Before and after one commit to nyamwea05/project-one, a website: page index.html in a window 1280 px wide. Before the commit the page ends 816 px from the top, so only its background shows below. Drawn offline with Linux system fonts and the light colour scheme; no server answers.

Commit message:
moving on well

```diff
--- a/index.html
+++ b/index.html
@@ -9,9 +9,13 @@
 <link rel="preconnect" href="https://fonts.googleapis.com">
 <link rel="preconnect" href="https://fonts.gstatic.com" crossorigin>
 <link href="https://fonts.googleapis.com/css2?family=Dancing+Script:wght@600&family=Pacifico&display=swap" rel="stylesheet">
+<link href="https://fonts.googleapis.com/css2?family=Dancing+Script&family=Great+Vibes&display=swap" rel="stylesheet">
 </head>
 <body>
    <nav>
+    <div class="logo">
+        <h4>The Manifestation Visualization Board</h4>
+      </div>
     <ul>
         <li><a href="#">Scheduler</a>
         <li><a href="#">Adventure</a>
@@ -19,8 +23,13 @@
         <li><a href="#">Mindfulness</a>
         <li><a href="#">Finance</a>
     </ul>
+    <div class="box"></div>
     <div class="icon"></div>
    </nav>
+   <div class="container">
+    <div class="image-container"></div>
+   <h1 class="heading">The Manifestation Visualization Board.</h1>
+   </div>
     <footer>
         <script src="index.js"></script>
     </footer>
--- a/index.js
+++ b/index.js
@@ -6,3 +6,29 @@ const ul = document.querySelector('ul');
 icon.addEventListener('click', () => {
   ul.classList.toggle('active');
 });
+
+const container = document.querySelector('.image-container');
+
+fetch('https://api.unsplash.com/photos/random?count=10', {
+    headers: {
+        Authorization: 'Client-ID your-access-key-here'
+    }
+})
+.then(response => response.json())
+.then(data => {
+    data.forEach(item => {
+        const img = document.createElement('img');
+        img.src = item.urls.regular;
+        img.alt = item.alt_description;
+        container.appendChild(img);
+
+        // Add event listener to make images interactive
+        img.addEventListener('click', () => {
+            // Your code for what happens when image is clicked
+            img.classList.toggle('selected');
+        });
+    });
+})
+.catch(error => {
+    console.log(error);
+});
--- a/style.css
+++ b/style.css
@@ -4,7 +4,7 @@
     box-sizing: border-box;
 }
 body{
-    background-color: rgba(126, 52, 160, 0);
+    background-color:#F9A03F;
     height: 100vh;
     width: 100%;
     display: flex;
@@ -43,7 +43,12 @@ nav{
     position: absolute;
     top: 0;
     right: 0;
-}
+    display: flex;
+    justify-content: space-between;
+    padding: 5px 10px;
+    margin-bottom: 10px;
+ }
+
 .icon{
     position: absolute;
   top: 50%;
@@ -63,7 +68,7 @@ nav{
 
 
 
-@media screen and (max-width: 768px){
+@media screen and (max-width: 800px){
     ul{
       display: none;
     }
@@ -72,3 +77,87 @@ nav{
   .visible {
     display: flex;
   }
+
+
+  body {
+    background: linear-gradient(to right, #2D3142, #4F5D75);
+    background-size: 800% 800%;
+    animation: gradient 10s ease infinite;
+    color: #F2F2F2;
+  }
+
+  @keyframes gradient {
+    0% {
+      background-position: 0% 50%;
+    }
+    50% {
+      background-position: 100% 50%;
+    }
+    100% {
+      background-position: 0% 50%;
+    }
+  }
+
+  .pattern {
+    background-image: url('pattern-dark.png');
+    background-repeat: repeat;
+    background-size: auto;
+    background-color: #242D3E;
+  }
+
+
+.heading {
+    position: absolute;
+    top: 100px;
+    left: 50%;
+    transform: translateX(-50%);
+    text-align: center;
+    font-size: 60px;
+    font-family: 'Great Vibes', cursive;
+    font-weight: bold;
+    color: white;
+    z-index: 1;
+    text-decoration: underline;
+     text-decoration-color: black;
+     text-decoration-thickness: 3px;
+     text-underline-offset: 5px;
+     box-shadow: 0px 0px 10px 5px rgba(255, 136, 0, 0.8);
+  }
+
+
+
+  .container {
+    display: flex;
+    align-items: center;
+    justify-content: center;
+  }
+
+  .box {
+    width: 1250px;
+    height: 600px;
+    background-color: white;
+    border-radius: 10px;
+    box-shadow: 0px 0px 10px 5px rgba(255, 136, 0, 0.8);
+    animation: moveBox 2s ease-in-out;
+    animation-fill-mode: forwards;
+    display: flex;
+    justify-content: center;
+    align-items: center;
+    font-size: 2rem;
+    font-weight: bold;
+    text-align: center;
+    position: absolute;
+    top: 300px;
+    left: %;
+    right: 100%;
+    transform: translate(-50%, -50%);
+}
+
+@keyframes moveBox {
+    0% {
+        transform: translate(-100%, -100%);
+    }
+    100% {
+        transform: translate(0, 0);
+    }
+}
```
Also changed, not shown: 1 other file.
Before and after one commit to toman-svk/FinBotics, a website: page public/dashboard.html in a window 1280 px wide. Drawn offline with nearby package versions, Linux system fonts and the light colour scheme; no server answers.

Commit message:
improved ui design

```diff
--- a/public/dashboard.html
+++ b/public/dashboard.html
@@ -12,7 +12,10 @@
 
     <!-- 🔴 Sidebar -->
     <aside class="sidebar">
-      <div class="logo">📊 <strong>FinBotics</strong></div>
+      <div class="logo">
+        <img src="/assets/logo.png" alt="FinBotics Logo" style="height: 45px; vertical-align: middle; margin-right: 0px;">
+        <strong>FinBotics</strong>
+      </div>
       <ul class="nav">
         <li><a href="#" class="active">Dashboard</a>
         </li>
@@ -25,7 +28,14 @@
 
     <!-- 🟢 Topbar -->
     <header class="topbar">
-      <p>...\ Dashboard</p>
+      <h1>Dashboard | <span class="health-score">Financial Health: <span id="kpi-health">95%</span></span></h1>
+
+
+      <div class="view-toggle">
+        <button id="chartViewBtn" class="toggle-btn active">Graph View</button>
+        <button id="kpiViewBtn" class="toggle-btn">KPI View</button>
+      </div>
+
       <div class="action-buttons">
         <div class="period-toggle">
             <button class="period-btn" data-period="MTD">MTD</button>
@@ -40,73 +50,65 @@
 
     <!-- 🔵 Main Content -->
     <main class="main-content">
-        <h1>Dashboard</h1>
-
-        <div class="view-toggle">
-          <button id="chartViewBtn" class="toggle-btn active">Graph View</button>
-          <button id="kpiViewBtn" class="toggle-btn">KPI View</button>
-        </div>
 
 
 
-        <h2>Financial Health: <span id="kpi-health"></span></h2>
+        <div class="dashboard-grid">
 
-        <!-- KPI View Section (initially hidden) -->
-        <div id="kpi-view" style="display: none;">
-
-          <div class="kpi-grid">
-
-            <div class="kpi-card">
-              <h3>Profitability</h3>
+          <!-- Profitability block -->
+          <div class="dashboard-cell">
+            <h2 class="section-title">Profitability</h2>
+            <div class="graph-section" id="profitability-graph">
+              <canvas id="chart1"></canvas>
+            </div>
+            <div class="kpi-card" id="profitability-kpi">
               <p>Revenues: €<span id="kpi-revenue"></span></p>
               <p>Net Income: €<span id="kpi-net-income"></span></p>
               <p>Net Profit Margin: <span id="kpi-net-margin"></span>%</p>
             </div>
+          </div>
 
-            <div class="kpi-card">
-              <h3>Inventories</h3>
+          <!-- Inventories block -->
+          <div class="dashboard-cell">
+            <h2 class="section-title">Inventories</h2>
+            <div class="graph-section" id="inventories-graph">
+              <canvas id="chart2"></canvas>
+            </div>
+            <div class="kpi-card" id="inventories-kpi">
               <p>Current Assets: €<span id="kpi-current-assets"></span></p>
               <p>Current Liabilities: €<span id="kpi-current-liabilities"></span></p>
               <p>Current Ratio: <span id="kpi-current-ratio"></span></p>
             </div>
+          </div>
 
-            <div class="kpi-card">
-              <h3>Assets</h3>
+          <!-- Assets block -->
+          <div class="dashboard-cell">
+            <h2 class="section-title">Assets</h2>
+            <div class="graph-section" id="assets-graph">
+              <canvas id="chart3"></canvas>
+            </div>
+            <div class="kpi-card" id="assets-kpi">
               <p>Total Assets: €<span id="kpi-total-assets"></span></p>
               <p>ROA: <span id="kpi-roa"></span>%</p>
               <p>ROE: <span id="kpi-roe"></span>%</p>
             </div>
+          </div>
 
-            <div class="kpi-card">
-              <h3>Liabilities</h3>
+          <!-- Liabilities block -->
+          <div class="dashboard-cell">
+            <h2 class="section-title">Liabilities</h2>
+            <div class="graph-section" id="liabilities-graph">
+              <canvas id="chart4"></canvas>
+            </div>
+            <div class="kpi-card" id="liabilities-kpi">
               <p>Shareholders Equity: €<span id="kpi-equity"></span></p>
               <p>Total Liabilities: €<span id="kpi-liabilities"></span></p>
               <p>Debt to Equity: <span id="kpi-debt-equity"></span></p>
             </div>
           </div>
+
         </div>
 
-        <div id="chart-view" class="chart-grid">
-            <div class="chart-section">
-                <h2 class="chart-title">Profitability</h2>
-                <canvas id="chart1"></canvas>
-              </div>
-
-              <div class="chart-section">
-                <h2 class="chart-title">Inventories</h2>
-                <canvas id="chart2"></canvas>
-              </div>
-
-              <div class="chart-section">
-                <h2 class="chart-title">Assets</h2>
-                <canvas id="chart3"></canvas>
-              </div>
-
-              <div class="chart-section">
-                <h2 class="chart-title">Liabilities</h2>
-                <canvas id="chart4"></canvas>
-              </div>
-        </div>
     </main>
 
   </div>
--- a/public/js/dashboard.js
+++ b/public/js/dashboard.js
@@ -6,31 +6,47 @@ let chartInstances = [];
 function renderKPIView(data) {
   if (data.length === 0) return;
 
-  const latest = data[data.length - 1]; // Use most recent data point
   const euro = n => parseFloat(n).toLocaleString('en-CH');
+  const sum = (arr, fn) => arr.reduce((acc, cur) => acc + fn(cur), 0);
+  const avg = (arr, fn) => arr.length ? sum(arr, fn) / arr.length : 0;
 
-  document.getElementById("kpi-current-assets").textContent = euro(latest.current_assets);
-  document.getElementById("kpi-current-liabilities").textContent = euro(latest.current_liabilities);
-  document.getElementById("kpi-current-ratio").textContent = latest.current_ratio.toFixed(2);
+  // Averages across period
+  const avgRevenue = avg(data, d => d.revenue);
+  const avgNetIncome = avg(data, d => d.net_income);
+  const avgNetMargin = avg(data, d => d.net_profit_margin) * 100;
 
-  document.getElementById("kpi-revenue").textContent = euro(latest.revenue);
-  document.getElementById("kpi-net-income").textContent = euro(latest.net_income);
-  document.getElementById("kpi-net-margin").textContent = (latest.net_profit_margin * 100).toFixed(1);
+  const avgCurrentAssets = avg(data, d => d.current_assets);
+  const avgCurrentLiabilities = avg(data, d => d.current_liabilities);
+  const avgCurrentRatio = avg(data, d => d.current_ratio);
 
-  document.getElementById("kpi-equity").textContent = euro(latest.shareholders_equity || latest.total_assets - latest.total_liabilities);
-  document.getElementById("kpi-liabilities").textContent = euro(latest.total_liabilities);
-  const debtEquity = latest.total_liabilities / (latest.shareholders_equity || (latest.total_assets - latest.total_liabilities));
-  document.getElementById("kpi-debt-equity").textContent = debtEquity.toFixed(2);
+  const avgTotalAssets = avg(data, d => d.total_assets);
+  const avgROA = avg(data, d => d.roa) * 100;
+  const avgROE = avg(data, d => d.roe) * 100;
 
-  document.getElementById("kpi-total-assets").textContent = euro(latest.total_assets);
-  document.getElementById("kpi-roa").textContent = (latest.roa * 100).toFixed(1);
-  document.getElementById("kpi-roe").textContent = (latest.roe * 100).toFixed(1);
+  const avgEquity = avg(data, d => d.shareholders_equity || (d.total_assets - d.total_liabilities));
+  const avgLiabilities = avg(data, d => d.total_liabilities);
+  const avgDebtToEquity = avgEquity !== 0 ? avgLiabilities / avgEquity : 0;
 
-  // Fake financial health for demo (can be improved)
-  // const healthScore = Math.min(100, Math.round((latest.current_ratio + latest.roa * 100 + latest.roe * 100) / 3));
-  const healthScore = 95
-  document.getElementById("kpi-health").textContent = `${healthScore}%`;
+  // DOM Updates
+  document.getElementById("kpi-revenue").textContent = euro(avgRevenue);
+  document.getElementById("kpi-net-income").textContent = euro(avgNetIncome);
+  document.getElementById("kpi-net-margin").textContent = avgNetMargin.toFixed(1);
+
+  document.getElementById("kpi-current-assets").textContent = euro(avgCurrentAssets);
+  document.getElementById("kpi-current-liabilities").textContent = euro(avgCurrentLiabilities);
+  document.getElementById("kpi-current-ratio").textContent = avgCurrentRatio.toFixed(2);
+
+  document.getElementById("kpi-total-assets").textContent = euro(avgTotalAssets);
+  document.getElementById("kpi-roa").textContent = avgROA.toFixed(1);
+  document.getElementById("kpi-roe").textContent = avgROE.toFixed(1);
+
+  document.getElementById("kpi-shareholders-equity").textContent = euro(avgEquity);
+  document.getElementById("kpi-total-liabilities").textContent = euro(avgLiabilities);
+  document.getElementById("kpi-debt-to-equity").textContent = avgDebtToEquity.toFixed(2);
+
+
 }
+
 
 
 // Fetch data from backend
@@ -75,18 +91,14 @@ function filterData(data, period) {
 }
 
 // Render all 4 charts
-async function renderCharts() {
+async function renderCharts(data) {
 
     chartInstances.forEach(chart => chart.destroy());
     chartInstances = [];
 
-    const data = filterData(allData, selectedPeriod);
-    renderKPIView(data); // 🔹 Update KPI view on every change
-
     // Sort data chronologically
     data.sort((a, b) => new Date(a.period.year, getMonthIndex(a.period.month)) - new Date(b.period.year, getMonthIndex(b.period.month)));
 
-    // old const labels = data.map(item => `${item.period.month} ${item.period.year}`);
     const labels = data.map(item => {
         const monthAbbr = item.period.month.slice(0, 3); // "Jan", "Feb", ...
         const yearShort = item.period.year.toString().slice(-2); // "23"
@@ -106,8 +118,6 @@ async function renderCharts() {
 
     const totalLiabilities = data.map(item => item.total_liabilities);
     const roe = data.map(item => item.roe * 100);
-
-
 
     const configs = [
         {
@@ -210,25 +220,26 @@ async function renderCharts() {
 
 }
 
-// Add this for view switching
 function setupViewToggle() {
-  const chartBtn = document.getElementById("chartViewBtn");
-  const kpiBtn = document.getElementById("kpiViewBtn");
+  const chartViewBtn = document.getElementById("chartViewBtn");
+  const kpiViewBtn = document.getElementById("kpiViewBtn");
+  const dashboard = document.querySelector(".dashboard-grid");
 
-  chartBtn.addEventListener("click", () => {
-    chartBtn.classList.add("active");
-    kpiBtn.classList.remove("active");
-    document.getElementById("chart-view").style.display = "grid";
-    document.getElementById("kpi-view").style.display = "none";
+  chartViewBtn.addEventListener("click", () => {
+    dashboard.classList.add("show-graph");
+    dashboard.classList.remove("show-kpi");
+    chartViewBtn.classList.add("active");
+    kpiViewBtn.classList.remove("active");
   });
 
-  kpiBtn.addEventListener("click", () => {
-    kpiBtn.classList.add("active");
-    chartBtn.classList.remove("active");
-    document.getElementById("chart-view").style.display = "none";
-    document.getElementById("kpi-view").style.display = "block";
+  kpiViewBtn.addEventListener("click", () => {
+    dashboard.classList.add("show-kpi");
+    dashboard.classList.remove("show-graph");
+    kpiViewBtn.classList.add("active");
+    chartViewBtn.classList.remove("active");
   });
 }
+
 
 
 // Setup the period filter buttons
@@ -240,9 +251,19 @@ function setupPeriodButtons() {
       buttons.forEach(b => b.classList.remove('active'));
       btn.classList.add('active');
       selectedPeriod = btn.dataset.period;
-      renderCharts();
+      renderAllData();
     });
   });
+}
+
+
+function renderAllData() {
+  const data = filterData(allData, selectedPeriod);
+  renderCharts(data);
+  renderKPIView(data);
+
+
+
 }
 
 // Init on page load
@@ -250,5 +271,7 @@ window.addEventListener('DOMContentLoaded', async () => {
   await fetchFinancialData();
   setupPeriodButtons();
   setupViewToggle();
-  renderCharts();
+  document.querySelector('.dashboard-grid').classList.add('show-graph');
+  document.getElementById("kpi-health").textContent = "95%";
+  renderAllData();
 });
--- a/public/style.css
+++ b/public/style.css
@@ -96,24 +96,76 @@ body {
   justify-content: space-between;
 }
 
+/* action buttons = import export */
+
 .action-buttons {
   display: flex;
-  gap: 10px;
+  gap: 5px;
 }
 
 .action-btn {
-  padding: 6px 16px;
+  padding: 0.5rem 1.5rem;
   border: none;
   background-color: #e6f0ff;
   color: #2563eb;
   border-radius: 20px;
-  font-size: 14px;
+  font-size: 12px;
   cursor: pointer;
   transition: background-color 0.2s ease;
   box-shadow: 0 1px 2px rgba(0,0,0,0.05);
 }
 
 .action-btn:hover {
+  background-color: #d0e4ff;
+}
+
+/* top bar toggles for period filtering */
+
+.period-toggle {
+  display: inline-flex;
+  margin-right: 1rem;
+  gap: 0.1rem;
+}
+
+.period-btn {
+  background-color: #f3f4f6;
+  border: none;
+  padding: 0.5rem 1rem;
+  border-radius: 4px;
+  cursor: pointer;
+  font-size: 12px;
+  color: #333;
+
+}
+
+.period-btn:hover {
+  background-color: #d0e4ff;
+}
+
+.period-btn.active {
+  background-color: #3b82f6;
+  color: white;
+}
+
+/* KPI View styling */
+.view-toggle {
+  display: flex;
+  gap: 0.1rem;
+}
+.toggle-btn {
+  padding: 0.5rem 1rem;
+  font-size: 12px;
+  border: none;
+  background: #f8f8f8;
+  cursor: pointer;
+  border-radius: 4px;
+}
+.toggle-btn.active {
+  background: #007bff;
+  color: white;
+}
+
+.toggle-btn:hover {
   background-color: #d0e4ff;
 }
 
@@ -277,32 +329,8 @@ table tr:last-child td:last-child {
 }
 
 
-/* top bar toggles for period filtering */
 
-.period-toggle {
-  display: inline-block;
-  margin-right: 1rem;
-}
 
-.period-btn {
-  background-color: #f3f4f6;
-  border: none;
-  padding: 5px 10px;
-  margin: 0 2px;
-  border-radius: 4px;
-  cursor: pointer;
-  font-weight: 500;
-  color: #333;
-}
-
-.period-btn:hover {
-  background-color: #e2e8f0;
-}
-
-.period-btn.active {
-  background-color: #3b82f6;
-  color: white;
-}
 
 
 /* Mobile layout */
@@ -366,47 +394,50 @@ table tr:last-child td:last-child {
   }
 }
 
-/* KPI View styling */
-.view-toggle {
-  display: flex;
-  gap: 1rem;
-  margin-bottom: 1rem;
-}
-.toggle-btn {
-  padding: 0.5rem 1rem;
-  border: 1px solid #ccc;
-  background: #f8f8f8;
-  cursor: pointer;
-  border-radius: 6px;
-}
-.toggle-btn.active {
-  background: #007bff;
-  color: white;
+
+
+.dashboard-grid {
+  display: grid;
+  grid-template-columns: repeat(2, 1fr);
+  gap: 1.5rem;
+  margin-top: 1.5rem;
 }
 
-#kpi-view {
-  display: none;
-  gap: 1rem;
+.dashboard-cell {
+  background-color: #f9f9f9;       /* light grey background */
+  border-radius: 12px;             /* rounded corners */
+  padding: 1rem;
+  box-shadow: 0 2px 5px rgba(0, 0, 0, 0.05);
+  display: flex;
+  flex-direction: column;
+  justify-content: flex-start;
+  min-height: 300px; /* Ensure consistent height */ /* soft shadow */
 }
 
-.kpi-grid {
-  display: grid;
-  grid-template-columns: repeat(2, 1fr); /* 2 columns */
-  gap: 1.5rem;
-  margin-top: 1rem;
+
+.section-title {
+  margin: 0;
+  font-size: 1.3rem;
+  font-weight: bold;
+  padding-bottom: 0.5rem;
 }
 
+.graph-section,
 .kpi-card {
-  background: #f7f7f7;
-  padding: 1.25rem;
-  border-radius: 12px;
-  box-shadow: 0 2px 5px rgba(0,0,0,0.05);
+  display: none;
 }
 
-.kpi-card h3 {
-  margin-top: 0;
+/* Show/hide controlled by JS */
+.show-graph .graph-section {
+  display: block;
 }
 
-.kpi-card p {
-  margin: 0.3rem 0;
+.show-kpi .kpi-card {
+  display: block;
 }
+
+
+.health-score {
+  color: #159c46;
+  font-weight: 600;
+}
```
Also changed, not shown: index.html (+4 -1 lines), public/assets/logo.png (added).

§ **Prompt**
Read through the entries and copy every line that includes "remove".

§ **Result for this task**
-    kpiBtn.classList.remove("active");
+    dashboard.classList.remove("show-kpi");
+    kpiViewBtn.classList.remove("active");
-    chartBtn.classList.remove("active");
+    dashboard.classList.remove("show-graph");
+    chartViewBtn.classList.remove("active");
       buttons.forEach(b => b.classList.remove('active'));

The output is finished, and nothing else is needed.